  • Lyppard Grange Ponds Herefordshire, Worcestershire and Warwickshire
    This site, on the outskirts of Worcester, is set amongst a recent housing development on former pastoral farmland. The ponds are associated with good-quality terrestrial habitats, and are a remnant of a formerly more widespread newt habitat when large numbers of ponds were maintained for agricultural purposes.
  • Morecambe Bay Cumbria, Extra-Regio, Lancashire
    The site, located on the southern shore of the Duddon estuary in north-west England, consists of a large sand dune complex containing both permanent and ephemeral waterbodies and man-made scrapes. Breeding colonies of great-created newts are known in approximately 20 of these ponds, and are believed to utilise 200 ha of the 282 ha site, foraging widely over foreshore, yellow dunes, dune-heath and scrub.
  • Orton Pit East Anglia
    Orton Pit in the East Midlands contains the largest known population of great crested newt Triturus cristatus in the UK and possibly in Europe. The extensive pond systems occupy disused ridge and furrow areas created by clay workings, at various successional stages. Management of water levels and predatory fish is essential for the maintenance of the newt population. New ponds are created in ways that allow water control, and measures are taken to encourage rapid colonisation by newts in order to maintain the population. The range of habitats found throughout the site, including surrounding areas of grassland and scrub, provide good conditions for feeding and sheltering newts.
  • Peter's Pit Kent
    Peter’s Pit is an old chalk quarry situated in the North Downs in north Kent, with large ponds situated amongst grassland, scrub and woodland. The ponds have widely fluctuating water levels and large great crested newt Triturus cristatus populations have been recorded breeding here.
  • Rixton Clay Pits Cheshire
    Situated east of Warrington, this site comprises parts of an extensive disused brickworks excavated in glacial boulder clay. The excavation has left a series of hollows, which have filled with water since workings ceased in the 1960s, leading to a variety of pond sizes. New ponds have also been created more recently for wildlife and amenity purposes. Great crested newt Triturus cristatus are known to occur in at least 20 ponds across the site. The site also supports species-rich grassland, scrub and mature secondary woodland.
  • Turflundie Wood Eastern Scotland
    The pond cluster is mostly within an area of planted, mature conifer forest, with open areas of mire and some heath also present. Records for ‘Turflundie fire pond’ date back to the mid/late 1960s. There is also a good record of presence in Lady Loch SSSI. More recently there has been a programme of pond creation on the site, specifically geared to improving the habitat quality for great crested newt Triturus cristatus. They have now been recorded breeding in eight ponds and recorded as present at a further two ponds. This is the most northerly known cluster of great crested newt ponds in the UK and is at about 250 m above sea level. Turflundie Wood is therefore an important representative site near to the extreme northern part of the species’ UK range.
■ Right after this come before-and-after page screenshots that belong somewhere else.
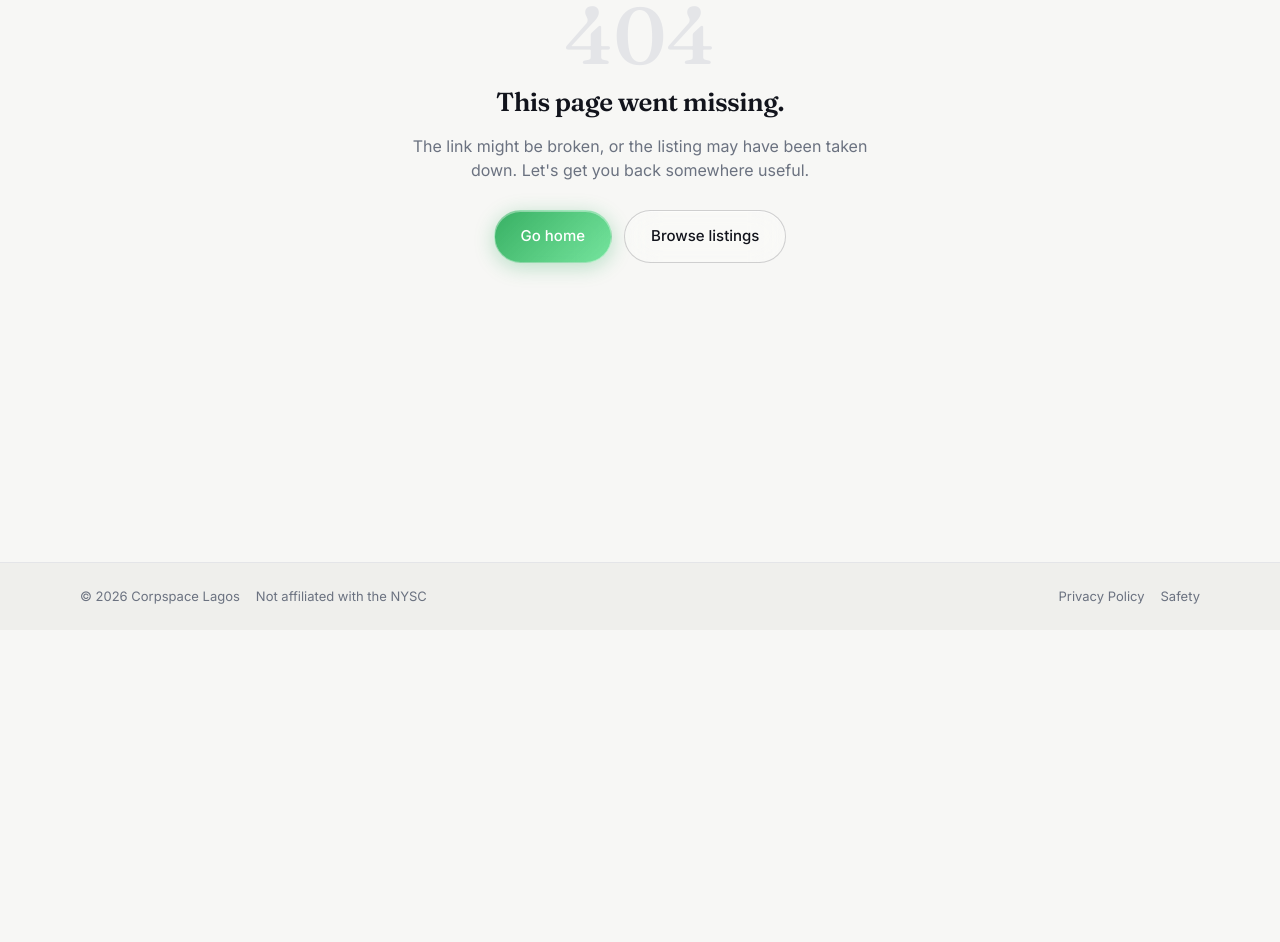
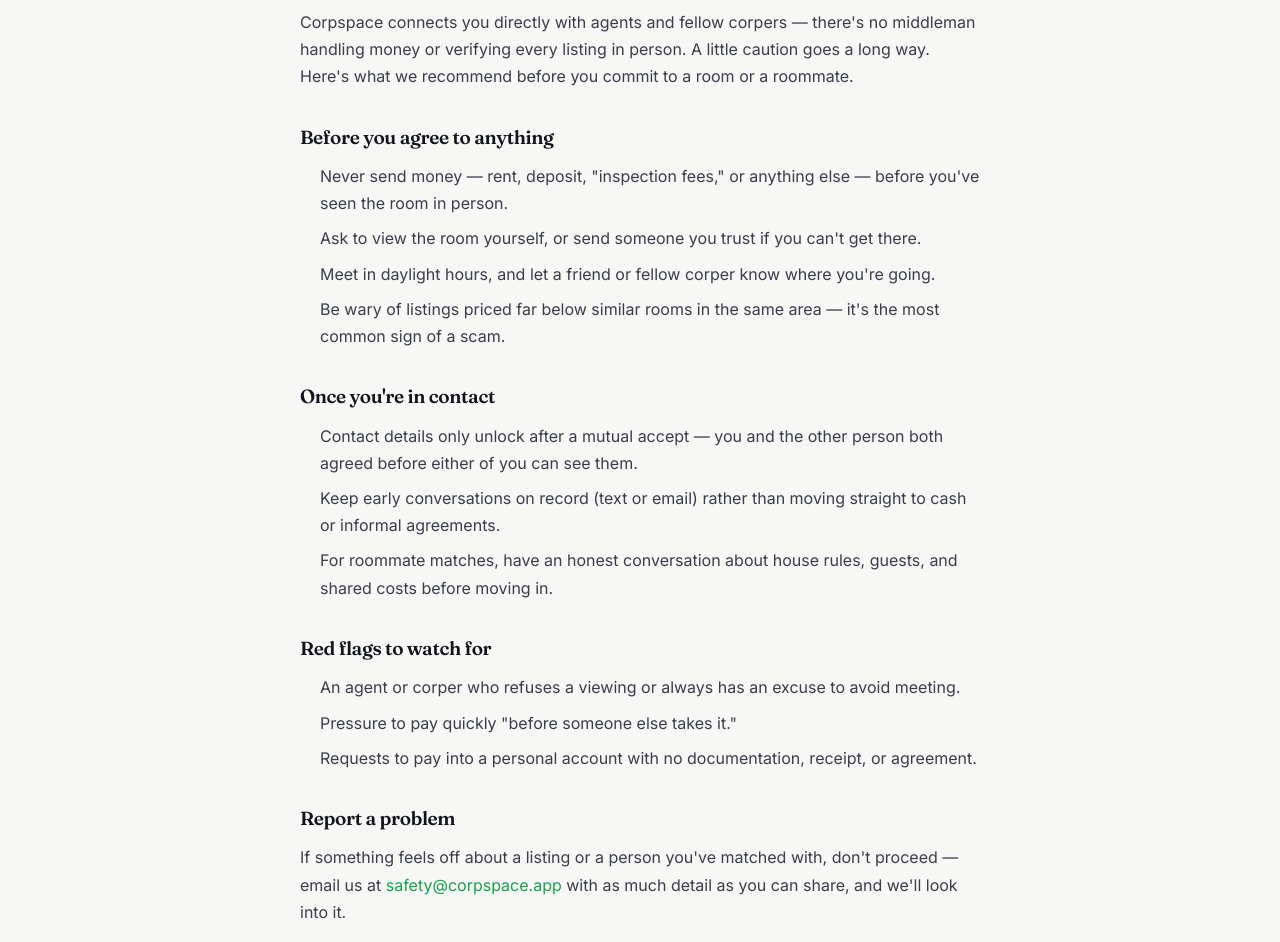
Before and after one commit to Rilwan2004/cs-render, a React (Vite) app in the folder frontend/: page /safety in a window 1280 px wide. Shown: the part 170-1112 px from the top of the page. Before the commit the page ends 800 px from the top, so only its background shows below. Built offline with nearby package versions, Linux system fonts and the light colour scheme; no server answers.

Commit message:
major changes

```diff
--- a/frontend/src/App.jsx
+++ b/frontend/src/App.jsx
@@ -11,6 +11,7 @@
 import Applications from "./pages/Applications";
 import RoommateRequests from "./pages/RoommateRequests";
 import PrivacyPolicy from "./pages/PrivacyPolicy";
+import Safety from "./pages/Safety";
 import NotFound from "./pages/NotFound";
 import RouteTracker from "./components/RouteTracker";
 
@@ -31,6 +32,7 @@
         <Route path="/requests" element={<RoommateRequests />} />
         <Route path="/listings/:source/:id" element={<ListingDetail />} />
         <Route path="/privacy" element={<PrivacyPolicy />} />
+        <Route path="/safety" element={<Safety />} />
         <Route path="*" element={<NotFound />} />
       </Routes>
     </BrowserRouter>
--- a/frontend/src/pages/Applications.jsx
+++ b/frontend/src/pages/Applications.jsx
@@ -71,12 +71,26 @@
             <Navbar active="applications" />
             <div className="section-inner listings-header">
                 <h1>Applications</h1>
-                <p className="subtitle">Everyone who's applied to one of your listings.</p>
+                <p className="subtitle">
+                    {loading
+                        ? "Loading applications..."
+                        : applications.length === 0
+                        ? "Once someone applies to one of your listings, they'll show up here."
+                        : `${applications.length} corper${applications.length === 1 ? " has" : "s have"} applied to your listings. Accept the right fit and the rest are handled automatically once a room fills up.`}
+                </p>
             </div>
 
             <div className="section-inner">
                 {loading && <p style={{ color: "var(--slate-500)", padding: "40px 0" }}>Loading...</p>}
                 {error && <p className="form-error" style={{ maxWidth: 400 }}>{error}</p>}
+
+                {!loading && !error && applications.length > 0 && (
+                    <div className="listings-meta">
+                        <span className="count">
+                            {applications.length} <span>application{applications.length === 1 ? "" : "s"}</span>
+                        </span>
+                    </div>
+                )}
 
                 {!loading && !error && applications.length === 0 && (
                     <div className="listings-empty">
--- a/frontend/src/pages/Dashboard.jsx
+++ b/frontend/src/pages/Dashboard.jsx
@@ -129,7 +129,7 @@
                 <div className="icon-wrap">
                   <CheckIcon width="20" height="20" />
                 </div>
-                <h3>Roommate requests</h3>
+                <h3>Requests</h3>
                 <p>See who wants to room with you and respond.</p>
               </Link>
             </>
--- a/frontend/src/pages/Listings.jsx
+++ b/frontend/src/pages/Listings.jsx
@@ -88,13 +88,24 @@
         return result;
     }, [listings, sourceFilter, sort, search]);
 
+    // A live, descriptive intro line rather than a static one-liner — updates
+    // as filters change so it always reflects what's actually on screen.
+    const introText = useMemo(() => {
+        if (loading) return "Loading available rooms across Lagos...";
+        if (error) return "Agent rooms and corpers with a spare space, all in one place.";
+        const count = visibleListings.length;
+        const scopeLabel =
+            sourceFilter === "agent" ? "from verified agents" : sourceFilter === "corper" ? "from fellow corpers" : "from agents and fellow corpers";
+        return `There ${count === 1 ? "is" : "are"} ${count} room${count === 1 ? "" : "s"} available right now, ${scopeLabel}, all postable and contactable directly through Corpspace. Search by location or filter below to find the right fit.`;
+    }, [loading, error, visibleListings.length, sourceFilter]);
+
     return (
         <div className="themed">
             <Navbar active="browse" />
 
             <div className="section-inner listings-header">
                 <h1>Browse listings</h1>
-                <p className="subtitle">Agent rooms and corpers with a spare space, all in one place.</p>
+                <p className="subtitle">{introText}</p>
             </div>
 
             <div className="section-inner">
@@ -128,8 +139,17 @@
                             Corper
                         </button>
                     </div>
+                </div>
 
+                {!loading && !error && (
+                    <div className="listings-meta">
+                        <span className="count">
+                            {visibleListings.length} <span>listing{visibleListings.length === 1 ? "" : "s"}</span>
+                        </span>
+                        <div className="sort-inline">
+                            <label htmlFor="sort-select">Sort</label>
                             <select
+                                id="sort-select"
                                 className="filter-select"
                                 value={sort}
                                 onChange={(e) => setSort(e.target.value)}
@@ -141,12 +161,6 @@
                                 ))}
                             </select>
                         </div>
-
-                {!loading && !error && (
-                    <div className="listings-meta">
-                        <span className="count">
-                            {visibleListings.length} <span>listing{visibleListings.length === 1 ? "" : "s"}</span>
-                        </span>
                     </div>
                 )}
 
--- a/frontend/src/pages/MyListings.jsx
+++ b/frontend/src/pages/MyListings.jsx
@@ -52,12 +52,19 @@
             <Navbar active="mine" />
             <div className="section-inner listings-header">
                 <h1>My listings</h1>
-                <p className="subtitle">Everything you've posted.</p>
             </div>
 
             <div className="section-inner">
                 {loading && <p style={{ color: "var(--slate-500)", padding: "40px 0" }}>Loading...</p>}
                 {error && <p className="form-error" style={{ maxWidth: 400 }}>{error}</p>}
+
+                {!loading && !error && listings.length > 0 && (
+                    <div className="listings-meta">
+                        <span className="count">
+                            {listings.length} <span>listing{listings.length === 1 ? "" : "s"}</span>
+                        </span>
+                    </div>
+                )}
 
                 {!loading && !error && listings.length === 0 && (
                     <div className="listings-empty">
--- /dev/null
+++ b/frontend/src/pages/Safety.jsx
@@ -0,0 +1,59 @@
+import Navbar from "../components/Navbar";
+import Footer from "../components/Footer";
+import { useDocumentHead } from "../utils/seo";
+import "../styles/theme.css";
+
+const Safety = () => {
+    useDocumentHead({
+        title: "Safety",
+        description: "How to stay safe while finding a room or a roommate on Corpspace.",
+    });
+
+    return (
+        <div className="themed">
+            <Navbar />
+            <div className="section-inner legal-page">
+                <h1>Staying safe on Corpspace</h1>
+                <p>
+                    Corpspace connects you directly with agents and fellow corpers — there's no
+                    middleman handling money or verifying every listing in person. A little
+                    caution goes a long way. Here's what we recommend before you commit to a room
+                    or a roommate.
+                </p>
+
+                <h2>Before you agree to anything</h2>
+                <ul>
+                    <li>Never send money — rent, deposit, "inspection fees," or anything else — before you've seen the room in person.</li>
+                    <li>Ask to view the room yourself, or send someone you trust if you can't get there.</li>
+                    <li>Meet in daylight hours, and let a friend or fellow corper know where you're going.</li>
+                    <li>Be wary of listings priced far below similar rooms in the same area — it's the most common sign of a scam.</li>
+                </ul>
+
+                <h2>Once you're in contact</h2>
+                <ul>
+                    <li>Contact details only unlock after a mutual accept — you and the other person both agreed before either of you can see them.</li>
+                    <li>Keep early conversations on record (text or email) rather than moving straight to cash or informal agreements.</li>
+                    <li>For roommate matches, have an honest conversation about house rules, guests, and shared costs before moving in.</li>
+                </ul>
+
+                <h2>Red flags to watch for</h2>
+                <ul>
+                    <li>An agent or corper who refuses a viewing or always has an excuse to avoid meeting.</li>
+                    <li>Pressure to pay quickly "before someone else takes it."</li>
+                    <li>Requests to pay into a personal account with no documentation, receipt, or agreement.</li>
+                </ul>
+
+                <h2>Report a problem</h2>
+                <p>
+                    If something feels off about a listing or a person you've matched with, don't
+                    proceed — email us at{" "}
+                    <a href="mailto:safety@corpspace.app">safety@corpspace.app</a> with as much
+                    detail as you can share, and we'll look into it.
+                </p>
+            </div>
+            <Footer />
+        </div>
+    );
+};
+
+export default Safety;
--- a/frontend/src/styles/listings.css
+++ b/frontend/src/styles/listings.css
@@ -26,10 +26,13 @@
 .browse-type-card p{font-size:12px; color:var(--slate-500);}
 
 /* ---------- PAGE HEADER ---------- */
-.listings-header{padding:40px 0 0;}
+.listings-header{padding:40px 0 24px;}
 .listings-header h1{font-size:32px;}
 @media (min-width:768px){.listings-header h1{font-size:40px;}}
-.listings-header .subtitle{color:var(--slate-500); font-size:16px; margin-top:8px;}
+.listings-header .subtitle{
+  color:var(--slate-500); font-size:16px; line-height:1.55;
+  margin-top:10px; max-width:640px;
+}
 
 /* ---------- FILTER BAR ---------- */
 .filter-bar{
@@ -90,10 +93,14 @@
 /* ---------- LISTINGS META ROW ---------- */
 .listings-meta{
   display:flex; justify-content:space-between; align-items:center;
+  flex-wrap:wrap; gap:12px;
   margin-bottom:20px; font-size:14px;
 }
 .listings-meta .count{color:var(--ink-900); font-weight:600;}
 .listings-meta .count span{color:var(--slate-500); font-weight:400;}
+.sort-inline{display:flex; align-items:center; gap:10px;}
+.sort-inline label{font-size:13px; color:var(--slate-500);}
+.sort-inline .filter-select{padding:8px 32px 8px 14px; font-size:13px;}
 
 /* ---------- CARD GRID ---------- */
 .listings-grid{
```
Lines whose indentation alone changed are shown as unchanged.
SACs where this Annex II species is a qualifying feature, but not a primary reason for site selection

Many designated sites are on private land: the listing of a site in these pages does not imply any right of public access.

Please note that the map shows sites where the presence of a feature is classed as ‘grade d’, but these sites are not listed. This is because ‘grade d’ indicates a non-significant presence.